Exercise prompt:
Go line by line through the data below and work out how many lines contain "true"; the answer is that number alone.

Information shown:
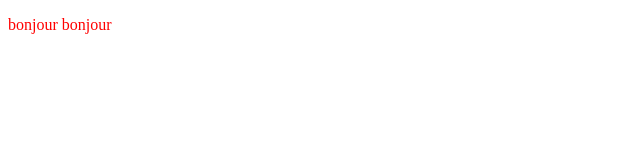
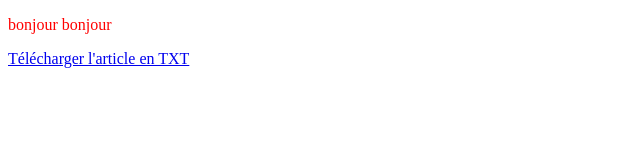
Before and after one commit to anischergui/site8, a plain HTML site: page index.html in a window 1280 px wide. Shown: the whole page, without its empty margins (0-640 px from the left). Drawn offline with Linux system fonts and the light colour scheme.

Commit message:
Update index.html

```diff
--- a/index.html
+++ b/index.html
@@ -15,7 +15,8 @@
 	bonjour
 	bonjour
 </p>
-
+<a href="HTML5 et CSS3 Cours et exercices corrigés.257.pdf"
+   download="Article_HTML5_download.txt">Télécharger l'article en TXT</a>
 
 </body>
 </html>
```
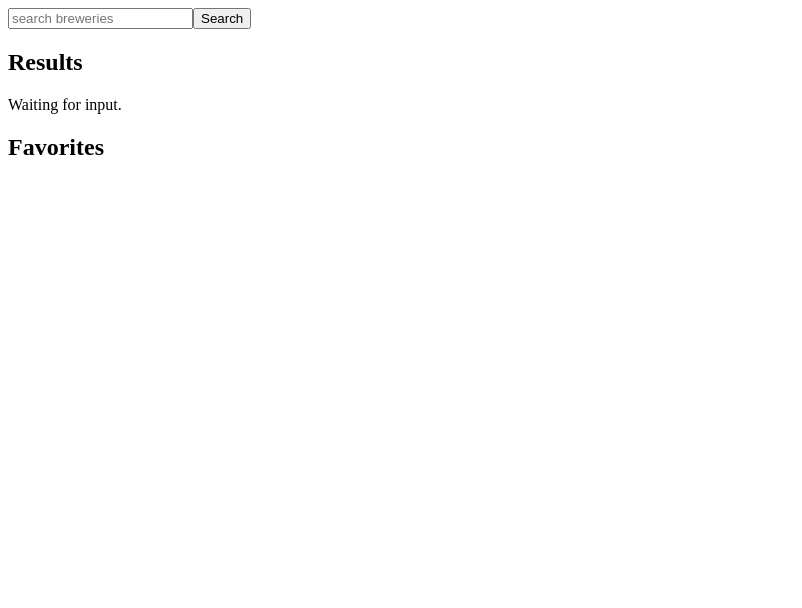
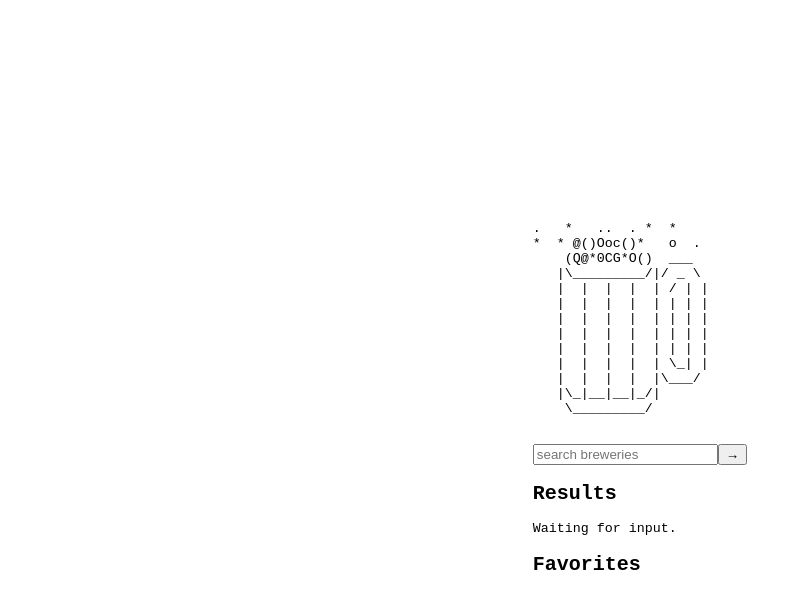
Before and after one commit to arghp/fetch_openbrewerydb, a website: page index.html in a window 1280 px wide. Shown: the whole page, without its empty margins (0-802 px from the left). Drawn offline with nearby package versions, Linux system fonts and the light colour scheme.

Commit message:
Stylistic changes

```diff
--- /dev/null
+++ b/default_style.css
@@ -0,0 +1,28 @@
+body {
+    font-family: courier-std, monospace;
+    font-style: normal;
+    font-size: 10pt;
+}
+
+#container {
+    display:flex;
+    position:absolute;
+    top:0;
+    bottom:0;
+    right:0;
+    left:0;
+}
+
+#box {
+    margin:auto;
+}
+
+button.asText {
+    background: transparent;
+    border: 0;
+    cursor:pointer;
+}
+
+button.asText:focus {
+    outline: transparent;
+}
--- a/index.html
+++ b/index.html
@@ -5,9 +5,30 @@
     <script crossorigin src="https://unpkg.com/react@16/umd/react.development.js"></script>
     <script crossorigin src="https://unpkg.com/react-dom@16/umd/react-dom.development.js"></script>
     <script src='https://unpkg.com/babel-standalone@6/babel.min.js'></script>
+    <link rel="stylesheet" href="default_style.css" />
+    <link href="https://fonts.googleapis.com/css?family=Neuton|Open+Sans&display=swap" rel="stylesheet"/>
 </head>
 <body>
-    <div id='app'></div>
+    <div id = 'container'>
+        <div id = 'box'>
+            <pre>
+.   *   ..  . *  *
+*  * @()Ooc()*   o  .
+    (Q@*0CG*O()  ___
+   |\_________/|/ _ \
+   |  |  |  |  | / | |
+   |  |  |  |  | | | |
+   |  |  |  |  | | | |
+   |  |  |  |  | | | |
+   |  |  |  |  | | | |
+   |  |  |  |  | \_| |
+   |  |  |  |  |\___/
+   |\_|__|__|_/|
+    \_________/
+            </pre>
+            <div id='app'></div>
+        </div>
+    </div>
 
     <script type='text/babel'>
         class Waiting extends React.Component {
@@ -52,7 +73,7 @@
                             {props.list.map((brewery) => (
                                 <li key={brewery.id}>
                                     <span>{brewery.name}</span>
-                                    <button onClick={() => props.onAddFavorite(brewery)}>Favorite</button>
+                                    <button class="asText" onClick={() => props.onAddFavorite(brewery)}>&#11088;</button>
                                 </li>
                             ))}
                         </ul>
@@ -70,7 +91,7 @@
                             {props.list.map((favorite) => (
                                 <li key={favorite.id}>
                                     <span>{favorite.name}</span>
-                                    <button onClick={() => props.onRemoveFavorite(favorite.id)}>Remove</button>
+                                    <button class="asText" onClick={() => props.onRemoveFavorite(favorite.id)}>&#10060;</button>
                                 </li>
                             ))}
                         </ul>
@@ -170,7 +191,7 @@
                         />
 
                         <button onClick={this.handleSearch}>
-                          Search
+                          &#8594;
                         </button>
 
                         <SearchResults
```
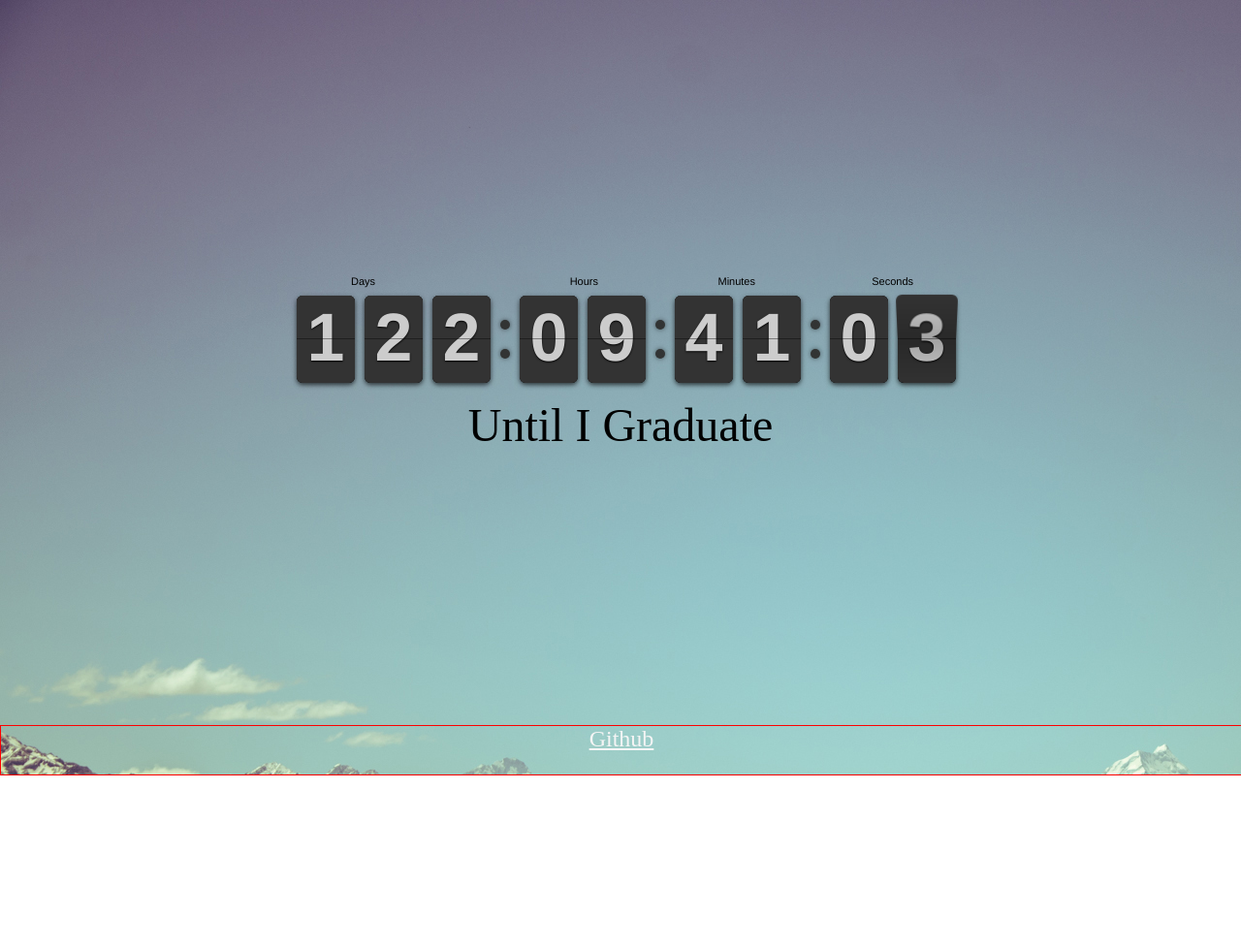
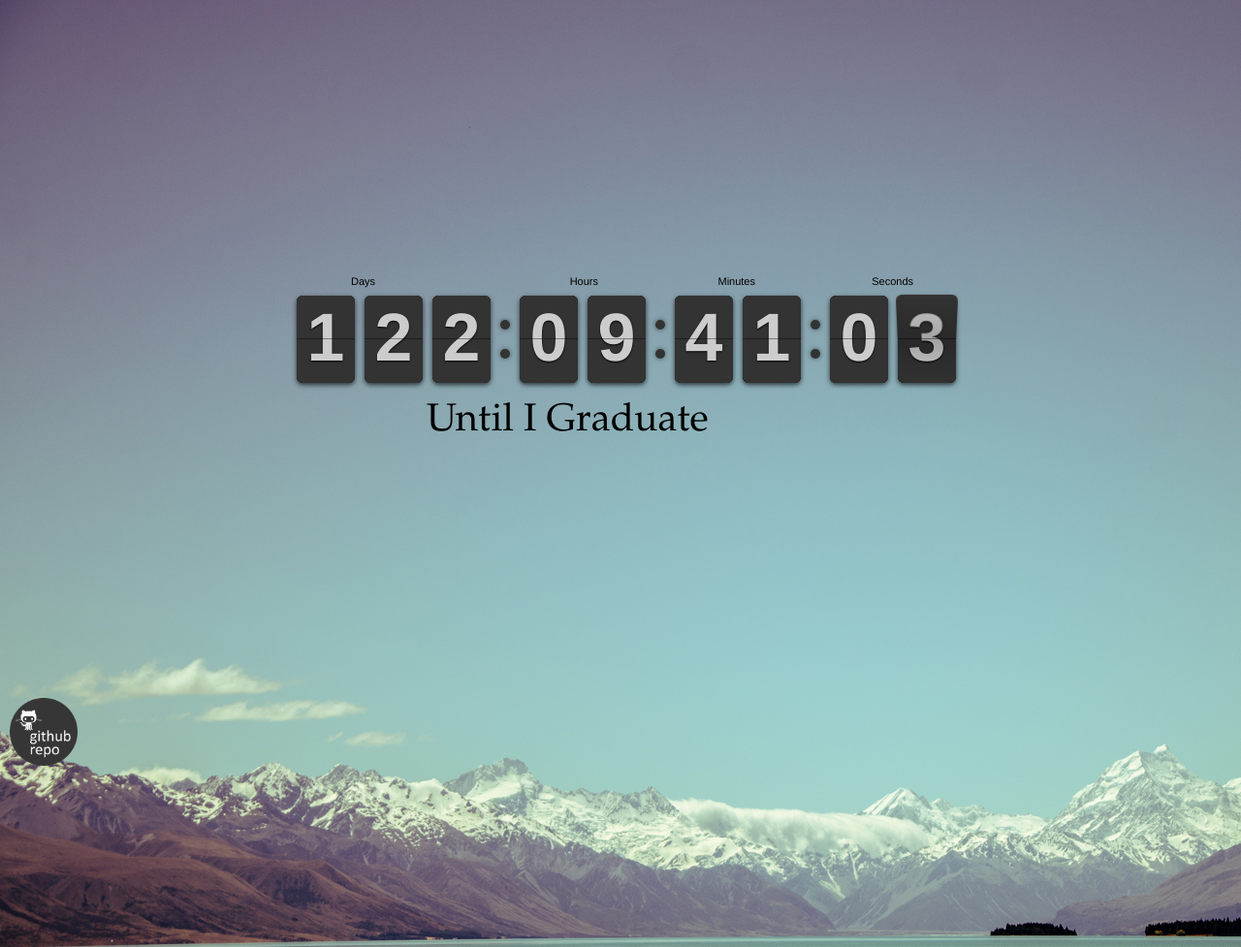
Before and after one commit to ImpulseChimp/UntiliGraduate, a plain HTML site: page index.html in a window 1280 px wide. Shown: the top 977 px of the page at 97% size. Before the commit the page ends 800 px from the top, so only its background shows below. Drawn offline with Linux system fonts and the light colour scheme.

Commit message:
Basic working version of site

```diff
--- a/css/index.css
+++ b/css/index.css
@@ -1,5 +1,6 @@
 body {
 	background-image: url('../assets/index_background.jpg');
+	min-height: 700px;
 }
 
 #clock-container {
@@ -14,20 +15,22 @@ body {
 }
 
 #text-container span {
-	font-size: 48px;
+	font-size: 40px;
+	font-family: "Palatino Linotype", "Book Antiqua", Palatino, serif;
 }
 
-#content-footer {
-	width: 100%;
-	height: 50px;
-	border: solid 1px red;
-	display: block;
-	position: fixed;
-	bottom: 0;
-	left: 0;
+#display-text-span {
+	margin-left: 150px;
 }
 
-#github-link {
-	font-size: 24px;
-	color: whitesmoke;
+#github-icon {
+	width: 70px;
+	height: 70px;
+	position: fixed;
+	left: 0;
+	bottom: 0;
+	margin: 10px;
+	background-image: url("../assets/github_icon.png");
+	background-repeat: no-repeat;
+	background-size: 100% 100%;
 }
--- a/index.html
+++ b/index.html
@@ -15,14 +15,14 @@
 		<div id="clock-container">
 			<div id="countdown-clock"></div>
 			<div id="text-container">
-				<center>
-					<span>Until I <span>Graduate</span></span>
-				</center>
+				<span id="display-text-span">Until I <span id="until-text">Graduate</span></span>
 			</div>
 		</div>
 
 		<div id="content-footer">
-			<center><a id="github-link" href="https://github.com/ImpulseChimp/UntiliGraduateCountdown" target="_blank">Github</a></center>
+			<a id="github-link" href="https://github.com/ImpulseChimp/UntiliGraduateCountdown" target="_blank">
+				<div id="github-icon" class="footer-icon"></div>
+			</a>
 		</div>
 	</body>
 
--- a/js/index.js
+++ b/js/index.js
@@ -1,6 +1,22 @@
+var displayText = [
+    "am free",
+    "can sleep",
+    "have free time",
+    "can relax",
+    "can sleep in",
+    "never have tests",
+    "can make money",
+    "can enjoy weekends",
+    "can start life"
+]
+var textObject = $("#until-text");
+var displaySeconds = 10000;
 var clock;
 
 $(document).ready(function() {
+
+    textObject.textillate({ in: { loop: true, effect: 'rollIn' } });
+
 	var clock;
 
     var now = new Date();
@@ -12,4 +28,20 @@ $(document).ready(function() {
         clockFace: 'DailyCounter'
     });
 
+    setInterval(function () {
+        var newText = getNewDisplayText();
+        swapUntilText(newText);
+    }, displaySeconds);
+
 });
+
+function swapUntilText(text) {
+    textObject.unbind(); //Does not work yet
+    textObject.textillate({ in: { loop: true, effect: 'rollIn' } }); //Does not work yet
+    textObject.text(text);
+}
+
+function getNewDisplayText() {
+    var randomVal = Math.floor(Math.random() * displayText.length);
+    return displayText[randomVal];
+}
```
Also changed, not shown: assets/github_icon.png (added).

Solved exercise:
2